When and where: On now until 19 January at 11 am. 11 and 16 January at 2.30pm and 19 January at 4pm. 1 hour.
Circus Oz: Cranked Up – Review
The circus is back in town! Celebrating its 35th birthday, Cranked Up is the latest show from Australian circus group, Circus Oz. The show has toured nationally and overseas before being installed in Sydney for the January school holidays. Under an air conditioned Big Top in Tumbalong Park, a construction site awaits with a fire engine red crane and huge suspended New York skyscraper style crossbeam from which the performers spring, spin and fly from the trapezes. Mason, wearing a fetching short leather apron, literally kicks the show off as his muscled leg shoots up through the middle of a grand piano – reminiscent of a variation on Thing from the Addams family. The leg becomes a body which rises up for a pole dance on a very wobbly pole. More talented legs and feet follow as five balls and a table are juggled upside down on only the toes of a very adept performer. Individual acts are good but it is when the whole circus troupe are on stage that the circus magic happens with trapeze routines which are fun and cheeky rather than risk taking. Darrell (aka Des with the mullet, “I was born looking this sexy”) is a crowd favourite, especially his slow mo baton twirling and cartwheeling routine. With a live band on stage, the performers movements are captured with spot on sound effects. A beautiful spectacle emerges when the previously sedate drummer climbs into an eerily lit bell shaped cage and swings through the air setting the beat for the fast ground work of somersaults and backflips below. Cranked Up is gently humourous and playful with moments when you think “I could never do that”!. The magicians need a few better tricks though if they want to hold the audience’s attention!

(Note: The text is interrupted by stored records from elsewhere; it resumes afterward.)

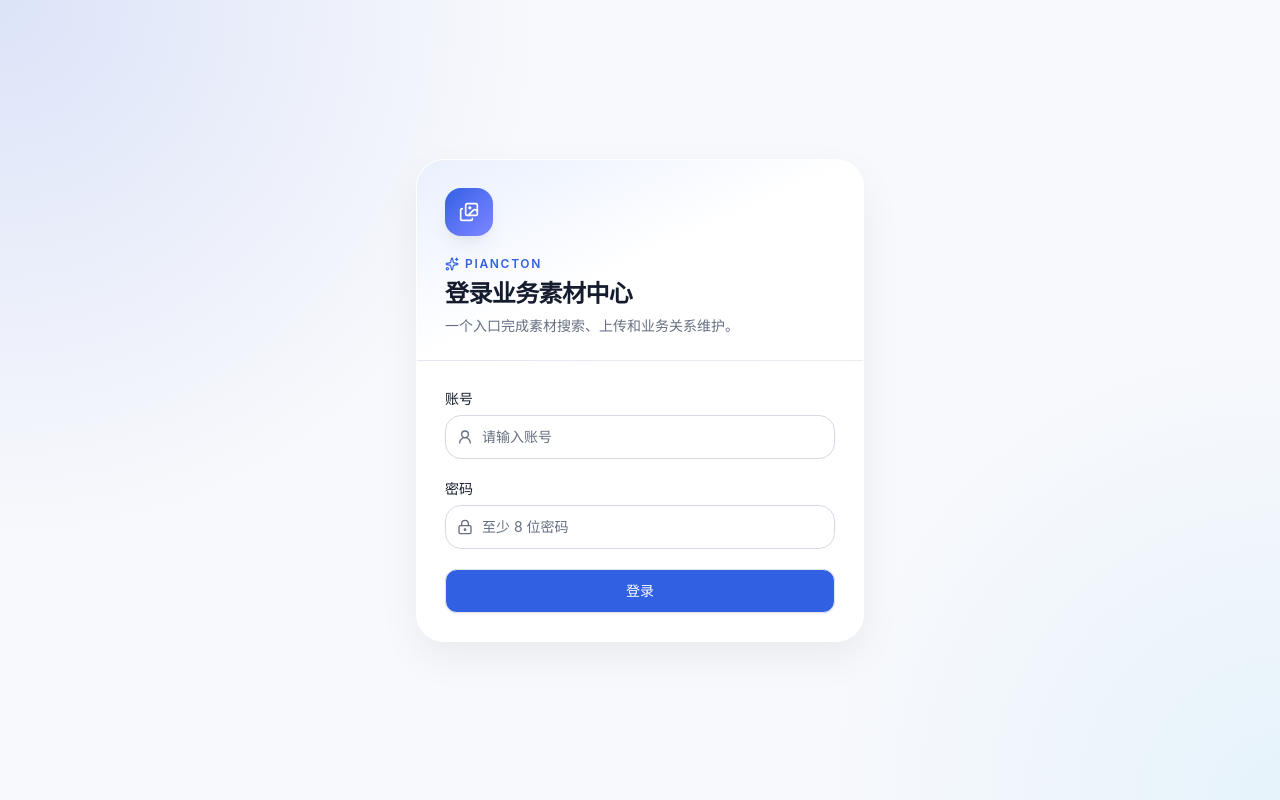
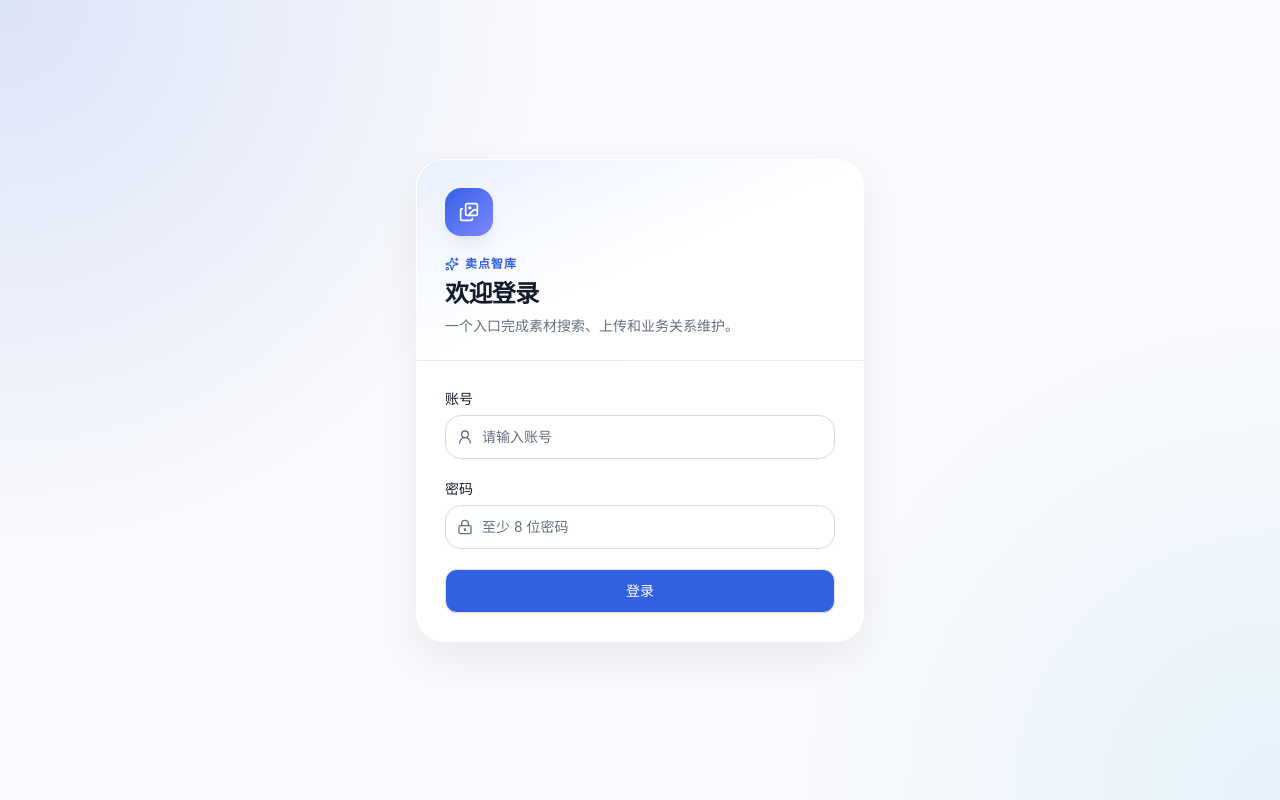
Before and after one commit to qqq54522/piancton, a React (Vite) app in the folder client/: page /login in a window 1280 px wide. Built offline with nearby package versions, Linux system fonts and the light colour scheme; no server answers.

Commit message:
Rename product to 卖点智库

```diff
--- a/client/index.html
+++ b/client/index.html
@@ -4,7 +4,7 @@
 <head>
   <meta charset="UTF-8">
   <meta name="viewport" content="width=device-width, initial-scale=1.0">
-  <title>标签图片仓库</title>
+  <title>卖点智库</title>
 </head>
 
 <body>
--- a/client/src/components/Layout.tsx
+++ b/client/src/components/Layout.tsx
@@ -27,6 +27,7 @@ import {
   DropdownMenuTrigger,
 } from '@client/src/components/ui/dropdown-menu';
 import { useAuth } from '@client/src/lib/auth';
+import { PRODUCT_DESCRIPTOR, PRODUCT_NAME } from '@client/src/lib/branding';
 
 const navClass = ({ isActive }: { isActive: boolean }) => (
   `inline-flex h-9 items-center gap-1.5 rounded-lg px-3 text-sm font-medium transition-colors ${
@@ -65,8 +66,8 @@ const Layout = () => {
               <Images className="size-[18px] text-primary-foreground" />
             </div>
             <div className="hidden leading-tight sm:block">
-              <span className="block text-sm font-semibold tracking-tight text-foreground">业务素材中心</span>
-              <span className="block text-[10px] tracking-[0.12em] text-muted-foreground">PIANCTON</span>
+              <span className="block text-sm font-semibold tracking-tight text-foreground">{PRODUCT_NAME}</span>
+              <span className="block text-[10px] tracking-[0.08em] text-muted-foreground">{PRODUCT_DESCRIPTOR}</span>
             </div>
           </NavLink>
 
--- a/client/src/index.tsx
+++ b/client/src/index.tsx
@@ -8,8 +8,10 @@ import { QueryClient, QueryClientProvider } from '@tanstack/react-query';
 import RoutesComponent from './app';
 import { Toaster } from '@client/src/components/ui/sonner';
 import { AuthProvider } from '@client/src/lib/auth';
+import { PRODUCT_NAME } from '@client/src/lib/branding';
 import './index.css';
 
+document.title = PRODUCT_NAME;
 
 const queryClient = new QueryClient({
   defaultOptions: { queries: { staleTime: 30_000, retry: 1 } },
--- /dev/null
+++ b/client/src/lib/branding.ts
@@ -0,0 +1,2 @@
+export const PRODUCT_NAME = '卖点智库';
+export const PRODUCT_DESCRIPTOR = '素材搜索与运营';
--- a/client/src/pages/Login/Login.tsx
+++ b/client/src/pages/Login/Login.tsx
@@ -6,6 +6,7 @@ import { getApiError } from '@client/src/api/client';
 import { Button } from '@client/src/components/ui/button';
 import { Input } from '@client/src/components/ui/input';
 import { useAuth } from '@client/src/lib/auth';
+import { PRODUCT_NAME } from '@client/src/lib/branding';
 
 
 const Login = () => {
@@ -46,8 +47,8 @@ const Login = () => {
           <div className="flex size-12 items-center justify-center rounded-2xl bg-gradient-to-br from-primary to-indigo-400 shadow-md shadow-primary/20">
             <Images className="size-5 text-primary-foreground" />
           </div>
-          <p className="mt-5 flex items-center gap-1.5 text-xs font-semibold uppercase tracking-[0.14em] text-primary"><Sparkles className="size-3.5" />Piancton</p>
-          <h1 className="mt-1.5 text-2xl font-semibold tracking-tight">登录业务素材中心</h1>
+          <p className="mt-5 flex items-center gap-1.5 text-xs font-semibold tracking-[0.08em] text-primary"><Sparkles className="size-3.5" />{PRODUCT_NAME}</p>
+          <h1 className="mt-1.5 text-2xl font-semibold tracking-tight">欢迎登录</h1>
           <p className="mt-1.5 text-sm text-muted-foreground">
             一个入口完成素材搜索、上传和业务关系维护。
           </p>
```
Also changed, not shown: 5 other files (tests, documents, lock files or other folders).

Admission $40- $95.
When and where: On now until 27 January, evenings 7pm, 1pm daily and 5pm Sunday evenings. Tumbalong Park Darling Harbour.
Well meaning neighbours can be wonderful- but when things are taken to the extreme, absolute power will corrupt. Sir Alan Ayckbourn’s 75th play is directed by Anna Crawford and set on the right side of the tracks in the English town of Bluebell Hill, just a short distance away from the nasty housing housing estate which is the cause of much angst of the residents. New residents Martin (Brian Meegan) and his sister Hilda (Fiona Press) move into the area and after mistaking a clarinet playing schoolboy for an intruder, Martin and his sister decide its up to them to form a group to protect the neighbourhood. The coppers are not interested in the residents safety so its time to form a quasi vigilante society. Enlisting the support of retired security officer Rod (Bill Young), retired classifieds editor Dorothy (Gillian Axtell) and social misfit and shed tinkerer Gareth (Jamie Oxenbould) – who delightfully just takes things a little too far, absurd rules and regulations are laid down to protect the locals. Not everyone is pleased about the extent to which such “protection” is required- do you really need stocks in the village?! The Discipline and Protection subcommittee think so! Luther (Douglas Hansell), is the most vocal and physical about his objections to the over the top regime created by the self appointed watchers. His wife Magda (Lizzie Mitchell) is not sure which way to go but plumps for safety with the group. Gareth’s wife Amy (Olivia Pigeot), the local siren, finds humour in the whole thing and sets her cap at the seemingly upright Martin. This is a dig at people with nothing better to do than scare monger in a previously well functioning neighbourhood (reflecting the worked up fear that flooded through England after the riots in 2009) – whilst simultaneously exposing the secretive goings on between the village members. A satirical comedy but which for me doesn’t get comedic enough. There are a few laughs but at times its like watching a B grade BBC comedy from the late 70’s. Not one of Sir Alan’s best. When and where: Ensemble Theatre Kirribilli till Jan 24, 2014